The report shows children saw, on average, 2.8 gambling ads per week, equating to one ad for every five seen by adults in 2017.
The ASA’s report suggests that, between 2008 and 2017, children’s exposure to gambling ads increased by 25% from an average of 2.2 per week in 2008 to 2.8 ads per week in 2017.
These results reflect changing advertisement laws, with 2008 being the first full year in which ads for betting were allowed on television.
However, exposure to gambling ads peaked in 2013 at 4.4 ads per week, the last year before the UK updated advertisement law, and has dropped since.
On average, advertisements for gambling made up less than 2% of the ads children saw each year between 2008 and 2017, breaking down to approximately 65.2 seconds per week last year.

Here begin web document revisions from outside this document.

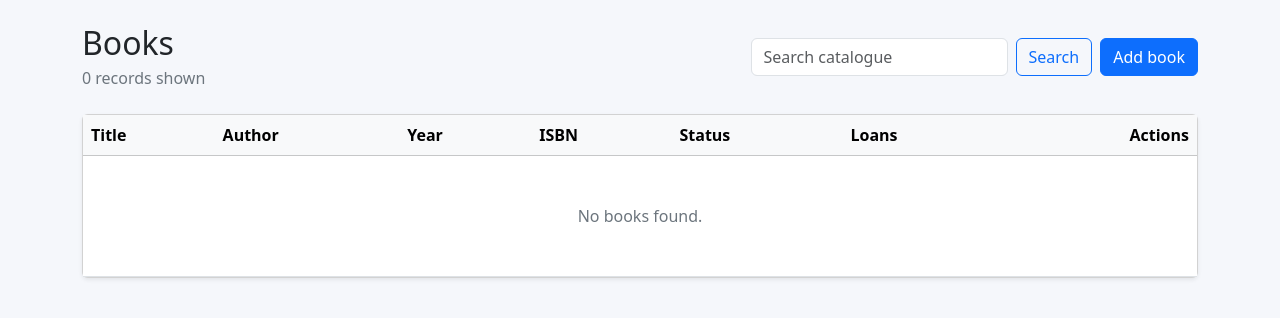
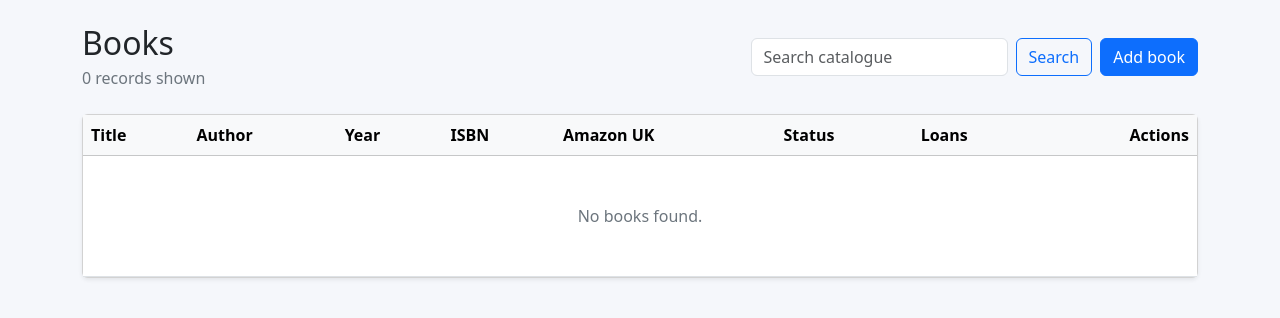
Before and after one commit to leep1000/SEDO_Year_3, a Flask app: template app/templates/books.html in a window 1280 px wide. Shown: the part 57-375 px from the top of the page. Run offline with Flask 3, Linux system fonts and the light colour scheme; the template is opened without the code that fills it, so the values that code supplies are empty; parts of the project's set-up code (start-up, migrations or seed data) failed here and were passed over.

Commit message:
Add Amazon UK book links

```diff
--- a/app/routes.py
+++ b/app/routes.py
@@ -92,6 +92,7 @@ def add_book():
             "author": form.author.data.strip(),
             "publication_year": form.publication_year.data,
             "isbn": form.isbn.data.strip(),
+            "amazon_url": form.amazon_url.data.strip() or None,
             "created_by_id": session["user_id"],
         }
         checked_out_by_id = form.checked_out_by_id.data if session.get("role") == "admin" else None
@@ -119,6 +120,7 @@ def edit_book(book_id):
             "author": form.author.data.strip(),
             "publication_year": form.publication_year.data,
             "isbn": form.isbn.data.strip(),
+            "amazon_url": form.amazon_url.data.strip() or None,
         }
         _apply_checkout_values(values, form.checked_out_by_id.data, repo)
         repo.update_book(book_id, values)
--- a/app/seed.py
+++ b/app/seed.py
@@ -40,6 +40,7 @@ def seed_database():
                     "author": author,
                     "publication_year": year,
                     "isbn": isbn,
+                    "amazon_url": f"https://www.amazon.co.uk/s?k={isbn}",
                     "created_by_id": admin["id"],
                     "status": "available",
                     "checked_out_by_id": None,
--- a/app/templates/_book_fields.html
+++ b/app/templates/_book_fields.html
@@ -15,6 +15,10 @@
   <input class="form-control" id="{{ prefix }}isbn" name="isbn" required minlength="10" maxlength="20" pattern="[0-9Xx-]+" value="{{ existing_book.isbn if existing_book is defined else '' }}">
 </div>
 <div class="mb-3">
+  <label class="form-label" for="{{ prefix }}amazon_url">Amazon UK link</label>
+  <input class="form-control" id="{{ prefix }}amazon_url" name="amazon_url" type="url" maxlength="500" pattern="https://(www\.)?amazon\.co\.uk/.*" value="{{ existing_book.amazon_url if existing_book is defined and existing_book.amazon_url else '' }}">
+</div>
+<div class="mb-3">
   <label class="form-label" for="{{ prefix }}checked_out_by_id">Checked out by</label>
   <select class="form-select" id="{{ prefix }}checked_out_by_id" name="checked_out_by_id">
     <option value="">Available</option>
--- a/app/templates/books.html
+++ b/app/templates/books.html
@@ -24,6 +24,7 @@
           <th>Author</th>
           <th>Year</th>
           <th>ISBN</th>
+          <th>Amazon UK</th>
           <th>Status</th>
           <th>Loans</th>
           <th class="text-end">Actions</th>
@@ -36,6 +37,13 @@
           <td>{{ book.author }}</td>
           <td>{{ book.publication_year }}</td>
           <td><code>{{ book.isbn }}</code></td>
+          <td>
+            {% if book.amazon_url %}
+              <a class="btn btn-sm btn-outline-secondary" href="{{ book.amazon_url }}" target="_blank" rel="noopener noreferrer">View</a>
+            {% else %}
+              <span class="text-secondary">Not set</span>
+            {% endif %}
+          </td>
           <td>
             {% if book.checked_out_user %}
               <span class="badge text-bg-warning">Checked out</span>
@@ -69,7 +77,7 @@
         </tr>
         {% else %}
         <tr>
-          <td class="text-center text-secondary py-5" colspan="7">No books found.</td>
+          <td class="text-center text-secondary py-5" colspan="8">No books found.</td>
         </tr>
         {% endfor %}
       </tbody>
```
Also changed, not shown: app/forms.py (+12 -0 lines), tests/test_books.py (+24 -0 lines), supabase/migrations/0001_initial_schema.sql, supabase/migrations/0002_add_book_amazon_url.sql (added).
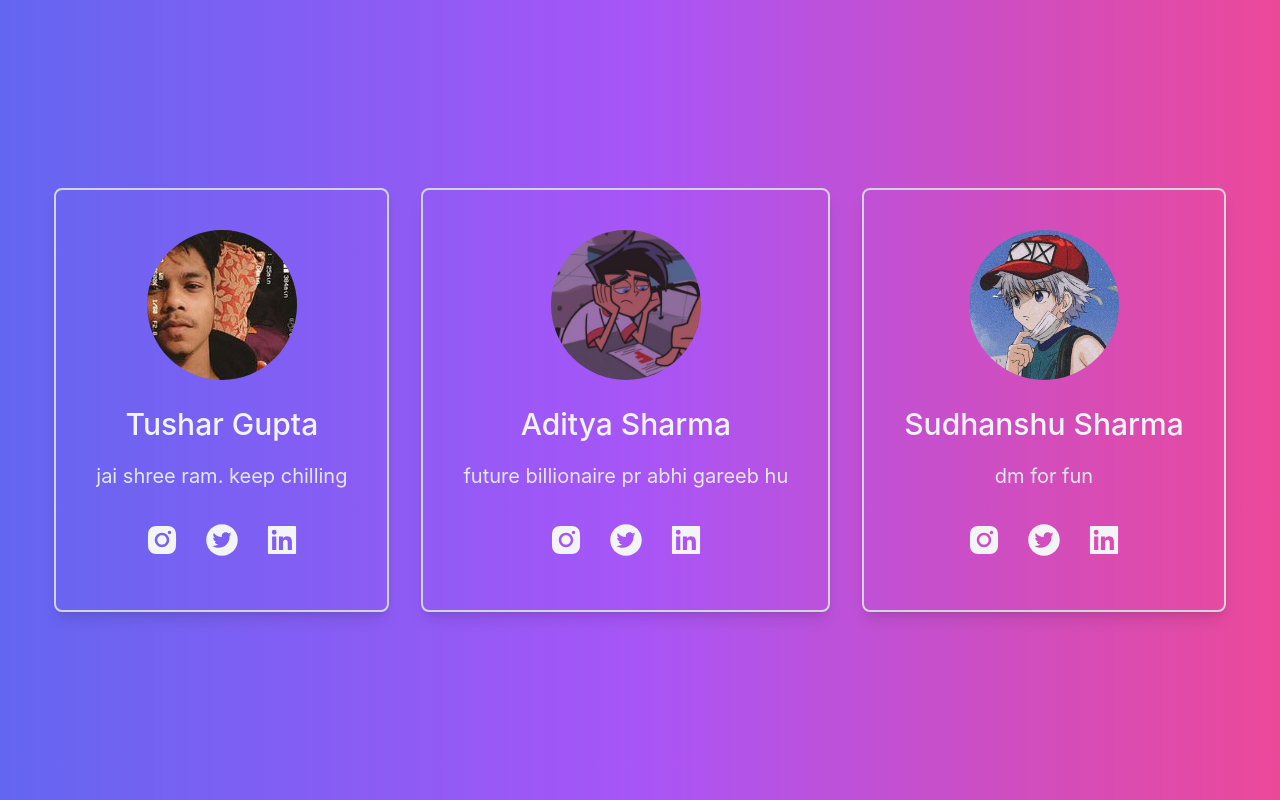
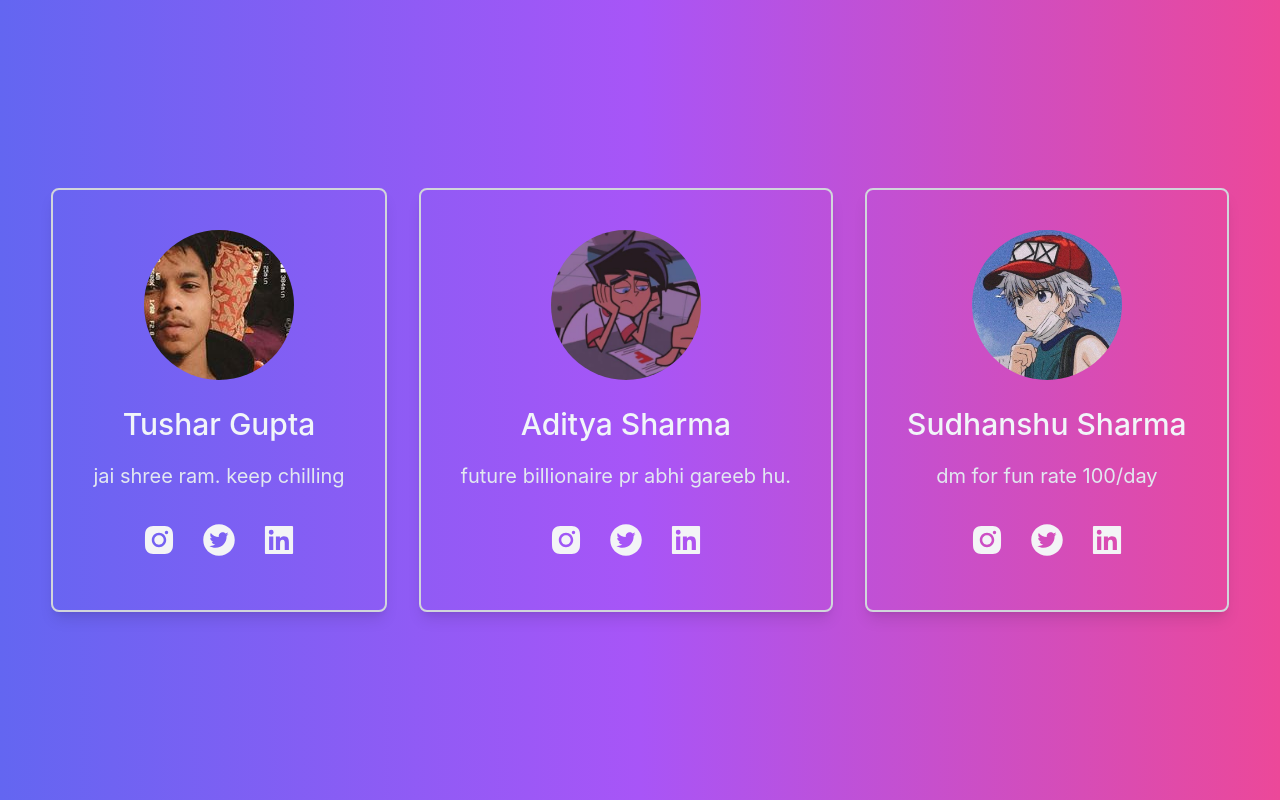
Before and after one commit to jayantchaudhari18/Student_Info, a Next.js app: page / in a window 1280 px wide. Built offline with nearby package versions, Linux system fonts and the light colour scheme.

Commit message:
Update index.js

```diff
--- a/pages/index.js
+++ b/pages/index.js
@@ -20,9 +20,9 @@ export default function Home() {
         <Card image={TusharGupta}name = "Tushar Gupta" about="jai shree ram. keep chilling " instagram= "https://www.instagram.com/trust_afk/"  twitter="https://twitter.com/ohh_hii_tusharr" linkedin="https://www.linkedin.com/in/tushar-gupta-10a151202/"/>
 
 
-        <Card image={AdityaSharma}name = "Aditya Sharma" about="future billionaire pr abhi gareeb hu" instagram= "https://www.instagram.com/iaddy29/"  twitter="https://twitter.com/iaddy29" linkedin="https://www.linkedin.com/in/aditya-sharma-2b4a64222/"/>
+        <Card image={AdityaSharma}name = "Aditya Sharma" about="future billionaire pr abhi gareeb hu." instagram= "https://www.instagram.com/iaddy29/"  twitter="https://twitter.com/iaddy29" linkedin="https://www.linkedin.com/in/aditya-sharma-2b4a64222/"/>
 
-       <Card image={SudhanshuSharma}name = "Sudhanshu Sharma" about="dm for fun" instagram= "https://www.instagram.com/cpt_n3m0_22/"  twitter="https://twitter.com/Sudhanshu226922" linkedin="https://www.linkedin.com/in/sudhanshu-sharma-9376931b7/"/>
+       <Card image={SudhanshuSharma}name = "Sudhanshu Sharma" about="dm for fun rate 100/day" instagram= "https://www.instagram.com/cpt_n3m0_22/"  twitter="https://twitter.com/Sudhanshu226922" linkedin="https://www.linkedin.com/in/sudhanshu-sharma-9376931b7/"/>
 
       </main>
 
```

ASA CEO Guy Parker said: "Protecting children has always been at the heart of our regulation. These findings show that, in recent years, children’s exposure to TV ads for alcohol, gambling and food and soft drink products high in fat, salt or sugar is declining."